§ **WORK ITEM**
Set down every record below exactly as it stands, minus the pictures.
Start of SUPPLIED DATA
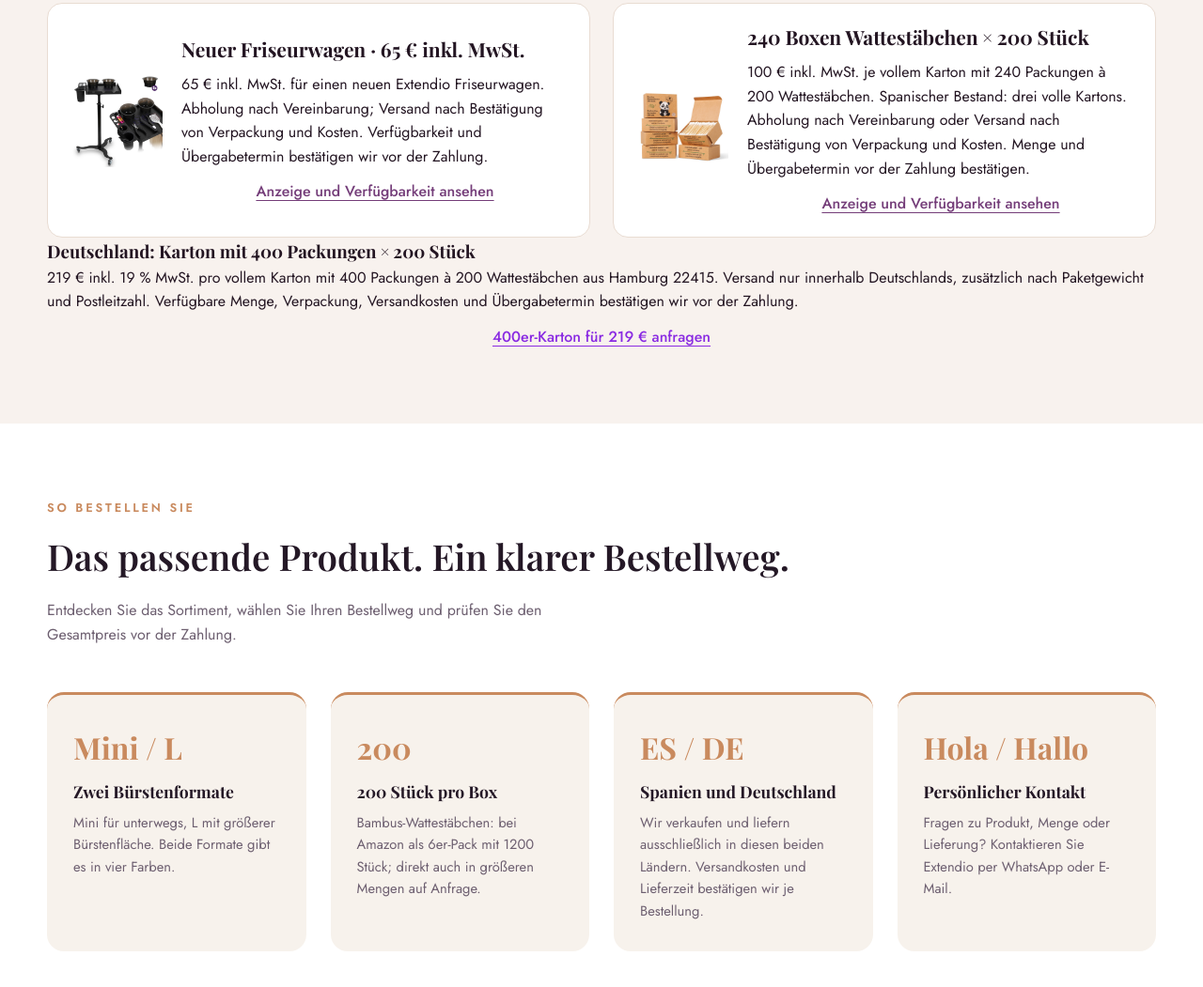
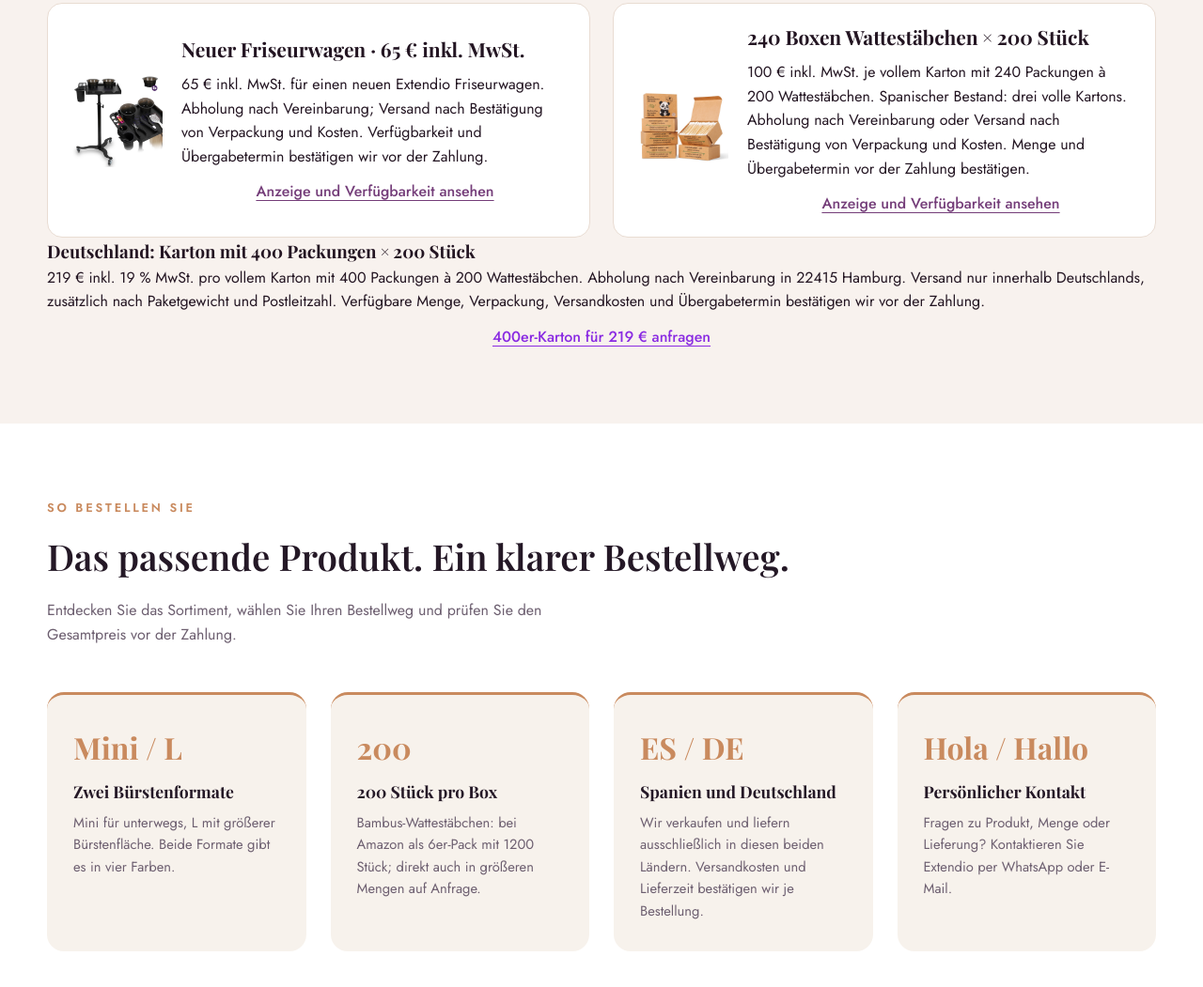
Before and after one commit to jurivaal/extendio-website-claude, a plain HTML site: page de/index.html in a window 1280 px wide. Shown: the part 3432-4483 px from the top of the page at 94% size. Drawn offline with Linux system fonts and the light colour scheme; files that its build step writes are made by us from their sources.

Commit message:
Show the existing Hamburg pickup option for full cartons

```diff
--- a/de/index.html
+++ b/de/index.html
@@ -490,7 +490,7 @@
 <section class="local-offers" id="stock-status"><div class="wrap"><p class="kicker">ES / DE</p><h2 data-i18n="direct_h">Direkt bei Extendio</h2><p class="section-lead" data-i18n="direct_p">Neue Friseurwagen und volle 240er-Kartons Wattestäbchen aus dem spanischen Bestand. Abholung nach Vereinbarung oder Versand nach Bestätigung von Verpackung und Kosten. Verfügbarkeit und Übergabetermin vor der Zahlung bestätigen.</p><div class="local-grid">
 <article class="local-card"><img src="assets/trolley.jpg" alt="Extendio trolley" loading="lazy"><div><h3 data-i18n="local_trolley">Neuer Friseurwagen · 65 € inkl. MwSt.</h3><p data-i18n="local_trolley_desc">65 € inkl. MwSt. für einen neuen Extendio Friseurwagen. Abholung nach Vereinbarung; Versand nach Bestätigung von Verpackung und Kosten. Verfügbarkeit und Übergabetermin bestätigen wir vor der Zahlung.</p><a class="guide-link" href="https://es.wallapop.com/item/carrito-peluqueria-profesional-extendio-nuevo-1298034405" target="_blank" rel="noopener" data-i18n="local_cta">Anzeige und Verfügbarkeit ansehen</a></div></article>
 <article class="local-card"><img src="assets/wattestaebchen.jpg" alt="Extendio cotton swab box" loading="lazy"><div><h3 data-i18n="local_swabs">240 Boxen Wattestäbchen × 200 Stück</h3><p data-i18n="local_swabs_desc">100 € inkl. MwSt. je vollem Karton mit 240 Packungen à 200 Wattestäbchen. Spanischer Bestand: drei volle Kartons. Abholung nach Vereinbarung oder Versand nach Bestätigung von Verpackung und Kosten. Menge und Übergabetermin vor der Zahlung bestätigen.</p><a class="guide-link" href="https://es.wallapop.com/item/caja-b2b-240200-bastoncillos-de-bambu-1298042053" target="_blank" rel="noopener" data-i18n="local_cta">Anzeige und Verfügbarkeit ansehen</a></div></article>
-</div><h3 data-i18n="swabs_de_heading">Deutschland: Karton mit 400 Packungen × 200 Stück</h3><p data-i18n="local_swabs_de">219 € inkl. 19 % MwSt. pro vollem Karton mit 400 Packungen à 200 Wattestäbchen aus Hamburg 22415. Versand nur innerhalb Deutschlands, zusätzlich nach Paketgewicht und Postleitzahl. Verfügbare Menge, Verpackung, Versandkosten und Übergabetermin bestätigen wir vor der Zahlung.</p><a class="guide-link" href="/de/#order-enquiry" data-order-preset="swabs-de" data-i18n="swabs_de_cta">400er-Karton für 219 € anfragen</a></div></section>
+</div><h3 data-i18n="swabs_de_heading">Deutschland: Karton mit 400 Packungen × 200 Stück</h3><p data-i18n="local_swabs_de">219 € inkl. 19 % MwSt. pro vollem Karton mit 400 Packungen à 200 Wattestäbchen. Abholung nach Vereinbarung in 22415 Hamburg. Versand nur innerhalb Deutschlands, zusätzlich nach Paketgewicht und Postleitzahl. Verfügbare Menge, Verpackung, Versandkosten und Übergabetermin bestätigen wir vor der Zahlung.</p><a class="guide-link" href="/de/#order-enquiry" data-order-preset="swabs-de" data-i18n="swabs_de_cta">400er-Karton für 219 € anfragen</a></div></section>
 <section class="facts">
   <div class="wrap">
     <p class="kicker" data-i18n="facts_kicker">So bestellen Sie</p>
@@ -725,7 +725,7 @@ const I18N = {
 de:{
   p_swabs_de:'Deutscher Bestand — volle Kartons à 400 Packungen × 200',
   order_unit_swabs_de:'volle Kartons à 400 Packungen mit je 200 Wattestäbchen',
-  local_swabs_de:'219 € inkl. 19 % MwSt. pro vollem Karton mit 400 Packungen à 200 Wattestäbchen aus Hamburg 22415. Versand nur innerhalb Deutschlands, zusätzlich nach Paketgewicht und Postleitzahl. Verfügbare Menge, Verpackung, Versandkosten und Übergabetermin bestätigen wir vor der Zahlung.',
+  local_swabs_de:'219 € inkl. 19 % MwSt. pro vollem Karton mit 400 Packungen à 200 Wattestäbchen. Abholung nach Vereinbarung in 22415 Hamburg. Versand nur innerhalb Deutschlands, zusätzlich nach Paketgewicht und Postleitzahl. Verfügbare Menge, Verpackung, Versandkosten und Übergabetermin bestätigen wir vor der Zahlung.',
   swabs_de_cta:'400er-Karton für 219 € anfragen',
   swabs_de_heading:'Deutschland: Karton mit 400 Packungen × 200 Stück',
   swabs_de_country:'Dieser deutsche Bestand ist nur für Lieferungen innerhalb Deutschlands vorgesehen. Bitte Deutschland als Lieferland wählen.',
@@ -850,7 +850,7 @@ de:{
 es:{
   p_swabs_de:'Existencias en Alemania — cajas completas de 400 envases × 200',
   order_unit_swabs_de:'cajas completas de 400 envases de 200 bastoncillos',
-  local_swabs_de:'219 € con IVA alemán del 19 % por caja completa de 400 envases de 200 bastoncillos, desde Hamburgo 22415. Envío solo dentro de Alemania, aparte según peso del paquete y código postal. Confirmamos cantidad disponible, embalaje, transporte y fecha de entrega antes del pago.',
+  local_swabs_de:'219 € con IVA alemán del 19 % por caja completa de 400 envases de 200 bastoncillos. Recogida con cita previa en Hamburgo (22415). Envío solo dentro de Alemania, aparte según peso del paquete y código postal. Confirmamos cantidad disponible, embalaje, transporte y fecha de entrega antes del pago.',
   swabs_de_cta:'Consultar caja de 400 envases por 219 €',
   swabs_de_heading:'Alemania: caja de 400 envases × 200 unidades',
   swabs_de_country:'Esta partida alemana solo se ofrece para entrega dentro de Alemania. Selecciona Alemania como país de entrega.',
@@ -975,7 +975,7 @@ es:{
 en:{
   p_swabs_de:'German stock — full cartons of 400 packs × 200',
   order_unit_swabs_de:'full cartons of 400 packs of 200 cotton swabs',
-  local_swabs_de:'€219 including 19% German VAT per full carton of 400 packs of 200 cotton swabs, from Hamburg 22415. Shipping within Germany only, charged separately by parcel weight and postcode. We confirm available quantity, packaging, shipping cost and handover date before payment.',
+  local_swabs_de:'€219 including 19% German VAT per full carton of 400 packs of 200 cotton swabs. Collection by arrangement in Hamburg (22415). Shipping within Germany only, charged separately by parcel weight and postcode. We confirm available quantity, packaging, shipping cost and handover date before payment.',
   swabs_de_cta:'Enquire about a 400-pack carton for €219',
   swabs_de_heading:'Germany: carton of 400 packs × 200 pieces',
   swabs_de_country:'This German stock is offered for delivery within Germany only. Please select Germany as the delivery country.',
```
Also changed, not shown: en/index.html (+4 -4 lines), es/index.html (+4 -4 lines), index.html (+4 -4 lines).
End of SUPPLIED DATA
§ **ANSWER BOX**
Before and after one commit to jurivaal/extendio-website-claude, a plain HTML site: page de/index.html in a window 1280 px wide. Shown: the part 3432-4483 px from the top of the page at 94% size. Drawn offline with Linux system fonts and the light colour scheme; files that its build step writes are made by us from their sources.

Commit message:
Show the existing Hamburg pickup option for full cartons

```diff
--- a/de/index.html
+++ b/de/index.html
@@ -490,7 +490,7 @@
 <section class="local-offers" id="stock-status"><div class="wrap"><p class="kicker">ES / DE</p><h2 data-i18n="direct_h">Direkt bei Extendio</h2><p class="section-lead" data-i18n="direct_p">Neue Friseurwagen und volle 240er-Kartons Wattestäbchen aus dem spanischen Bestand. Abholung nach Vereinbarung oder Versand nach Bestätigung von Verpackung und Kosten. Verfügbarkeit und Übergabetermin vor der Zahlung bestätigen.</p><div class="local-grid">
 <article class="local-card"><img src="assets/trolley.jpg" alt="Extendio trolley" loading="lazy"><div><h3 data-i18n="local_trolley">Neuer Friseurwagen · 65 € inkl. MwSt.</h3><p data-i18n="local_trolley_desc">65 € inkl. MwSt. für einen neuen Extendio Friseurwagen. Abholung nach Vereinbarung; Versand nach Bestätigung von Verpackung und Kosten. Verfügbarkeit und Übergabetermin bestätigen wir vor der Zahlung.</p><a class="guide-link" href="https://es.wallapop.com/item/carrito-peluqueria-profesional-extendio-nuevo-1298034405" target="_blank" rel="noopener" data-i18n="local_cta">Anzeige und Verfügbarkeit ansehen</a></div></article>
 <article class="local-card"><img src="assets/wattestaebchen.jpg" alt="Extendio cotton swab box" loading="lazy"><div><h3 data-i18n="local_swabs">240 Boxen Wattestäbchen × 200 Stück</h3><p data-i18n="local_swabs_desc">100 € inkl. MwSt. je vollem Karton mit 240 Packungen à 200 Wattestäbchen. Spanischer Bestand: drei volle Kartons. Abholung nach Vereinbarung oder Versand nach Bestätigung von Verpackung und Kosten. Menge und Übergabetermin vor der Zahlung bestätigen.</p><a class="guide-link" href="https://es.wallapop.com/item/caja-b2b-240200-bastoncillos-de-bambu-1298042053" target="_blank" rel="noopener" data-i18n="local_cta">Anzeige und Verfügbarkeit ansehen</a></div></article>
-</div><h3 data-i18n="swabs_de_heading">Deutschland: Karton mit 400 Packungen × 200 Stück</h3><p data-i18n="local_swabs_de">219 € inkl. 19 % MwSt. pro vollem Karton mit 400 Packungen à 200 Wattestäbchen aus Hamburg 22415. Versand nur innerhalb Deutschlands, zusätzlich nach Paketgewicht und Postleitzahl. Verfügbare Menge, Verpackung, Versandkosten und Übergabetermin bestätigen wir vor der Zahlung.</p><a class="guide-link" href="/de/#order-enquiry" data-order-preset="swabs-de" data-i18n="swabs_de_cta">400er-Karton für 219 € anfragen</a></div></section>
+</div><h3 data-i18n="swabs_de_heading">Deutschland: Karton mit 400 Packungen × 200 Stück</h3><p data-i18n="local_swabs_de">219 € inkl. 19 % MwSt. pro vollem Karton mit 400 Packungen à 200 Wattestäbchen. Abholung nach Vereinbarung in 22415 Hamburg. Versand nur innerhalb Deutschlands, zusätzlich nach Paketgewicht und Postleitzahl. Verfügbare Menge, Verpackung, Versandkosten und Übergabetermin bestätigen wir vor der Zahlung.</p><a class="guide-link" href="/de/#order-enquiry" data-order-preset="swabs-de" data-i18n="swabs_de_cta">400er-Karton für 219 € anfragen</a></div></section>
 <section class="facts">
   <div class="wrap">
     <p class="kicker" data-i18n="facts_kicker">So bestellen Sie</p>
@@ -725,7 +725,7 @@ const I18N = {
 de:{
   p_swabs_de:'Deutscher Bestand — volle Kartons à 400 Packungen × 200',
   order_unit_swabs_de:'volle Kartons à 400 Packungen mit je 200 Wattestäbchen',
-  local_swabs_de:'219 € inkl. 19 % MwSt. pro vollem Karton mit 400 Packungen à 200 Wattestäbchen aus Hamburg 22415. Versand nur innerhalb Deutschlands, zusätzlich nach Paketgewicht und Postleitzahl. Verfügbare Menge, Verpackung, Versandkosten und Übergabetermin bestätigen wir vor der Zahlung.',
+  local_swabs_de:'219 € inkl. 19 % MwSt. pro vollem Karton mit 400 Packungen à 200 Wattestäbchen. Abholung nach Vereinbarung in 22415 Hamburg. Versand nur innerhalb Deutschlands, zusätzlich nach Paketgewicht und Postleitzahl. Verfügbare Menge, Verpackung, Versandkosten und Übergabetermin bestätigen wir vor der Zahlung.',
   swabs_de_cta:'400er-Karton für 219 € anfragen',
   swabs_de_heading:'Deutschland: Karton mit 400 Packungen × 200 Stück',
   swabs_de_country:'Dieser deutsche Bestand ist nur für Lieferungen innerhalb Deutschlands vorgesehen. Bitte Deutschland als Lieferland wählen.',
@@ -850,7 +850,7 @@ de:{
 es:{
   p_swabs_de:'Existencias en Alemania — cajas completas de 400 envases × 200',
   order_unit_swabs_de:'cajas completas de 400 envases de 200 bastoncillos',
-  local_swabs_de:'219 € con IVA alemán del 19 % por caja completa de 400 envases de 200 bastoncillos, desde Hamburgo 22415. Envío solo dentro de Alemania, aparte según peso del paquete y código postal. Confirmamos cantidad disponible, embalaje, transporte y fecha de entrega antes del pago.',
+  local_swabs_de:'219 € con IVA alemán del 19 % por caja completa de 400 envases de 200 bastoncillos. Recogida con cita previa en Hamburgo (22415). Envío solo dentro de Alemania, aparte según peso del paquete y código postal. Confirmamos cantidad disponible, embalaje, transporte y fecha de entrega antes del pago.',
   swabs_de_cta:'Consultar caja de 400 envases por 219 €',
   swabs_de_heading:'Alemania: caja de 400 envases × 200 unidades',
   swabs_de_country:'Esta partida alemana solo se ofrece para entrega dentro de Alemania. Selecciona Alemania como país de entrega.',
@@ -975,7 +975,7 @@ es:{
 en:{
   p_swabs_de:'German stock — full cartons of 400 packs × 200',
   order_unit_swabs_de:'full cartons of 400 packs of 200 cotton swabs',
-  local_swabs_de:'€219 including 19% German VAT per full carton of 400 packs of 200 cotton swabs, from Hamburg 22415. Shipping within Germany only, charged separately by parcel weight and postcode. We confirm available quantity, packaging, shipping cost and handover date before payment.',
+  local_swabs_de:'€219 including 19% German VAT per full carton of 400 packs of 200 cotton swabs. Collection by arrangement in Hamburg (22415). Shipping within Germany only, charged separately by parcel weight and postcode. We confirm available quantity, packaging, shipping cost and handover date before payment.',
   swabs_de_cta:'Enquire about a 400-pack carton for €219',
   swabs_de_heading:'Germany: carton of 400 packs × 200 pieces',
   swabs_de_country:'This German stock is offered for delivery within Germany only. Please select Germany as the delivery country.',
```
Also changed, not shown: en/index.html (+4 -4 lines), es/index.html (+4 -4 lines), index.html (+4 -4 lines).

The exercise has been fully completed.